- **Data excerpts**
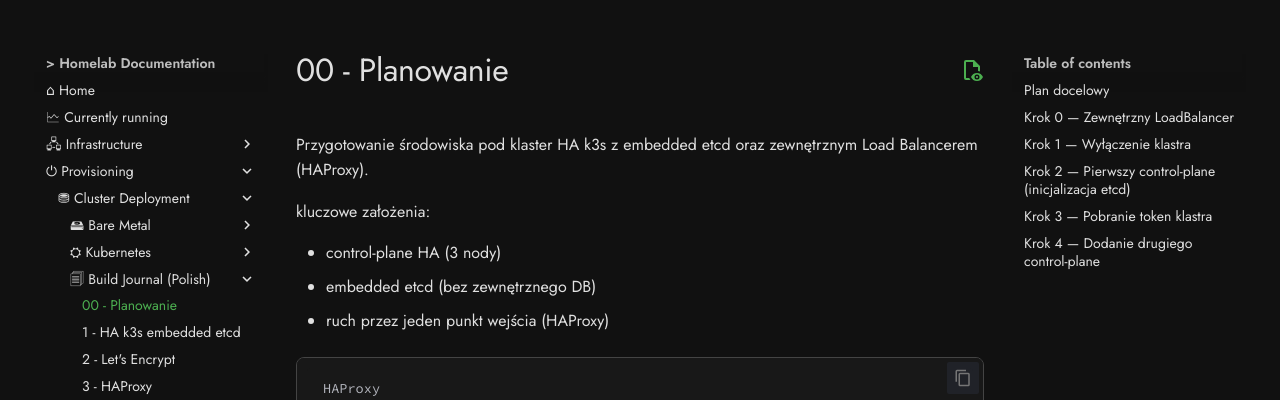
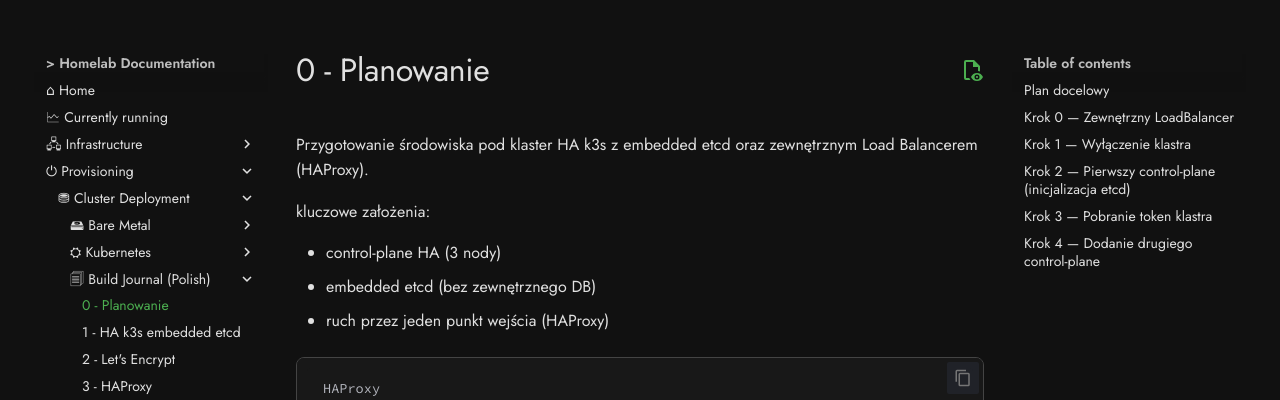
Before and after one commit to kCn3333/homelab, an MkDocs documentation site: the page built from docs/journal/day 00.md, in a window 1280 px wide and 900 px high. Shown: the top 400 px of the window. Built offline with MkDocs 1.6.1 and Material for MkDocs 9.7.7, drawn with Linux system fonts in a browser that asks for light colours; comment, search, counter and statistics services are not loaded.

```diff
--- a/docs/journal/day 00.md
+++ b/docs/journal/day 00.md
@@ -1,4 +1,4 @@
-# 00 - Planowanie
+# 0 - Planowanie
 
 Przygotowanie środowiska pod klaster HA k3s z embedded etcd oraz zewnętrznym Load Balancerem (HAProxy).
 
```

- **Instructions for the task**
Nothing but the lines holding the word "journal" should be returned from the listing above.

- **Solution for this problem**
Before and after one commit to kCn3333/homelab, an MkDocs documentation site: the page built from docs/journal/day 00.md, in a window 1280 px wide and 900 px high. Shown: the top 400 px of the window. Built offline with MkDocs 1.6.1 and Material for MkDocs 9.7.7, drawn with Linux system fonts in a browser that asks for light colours; comment, search, counter and statistics services are not loaded.
--- a/docs/journal/day 00.md
+++ b/docs/journal/day 00.md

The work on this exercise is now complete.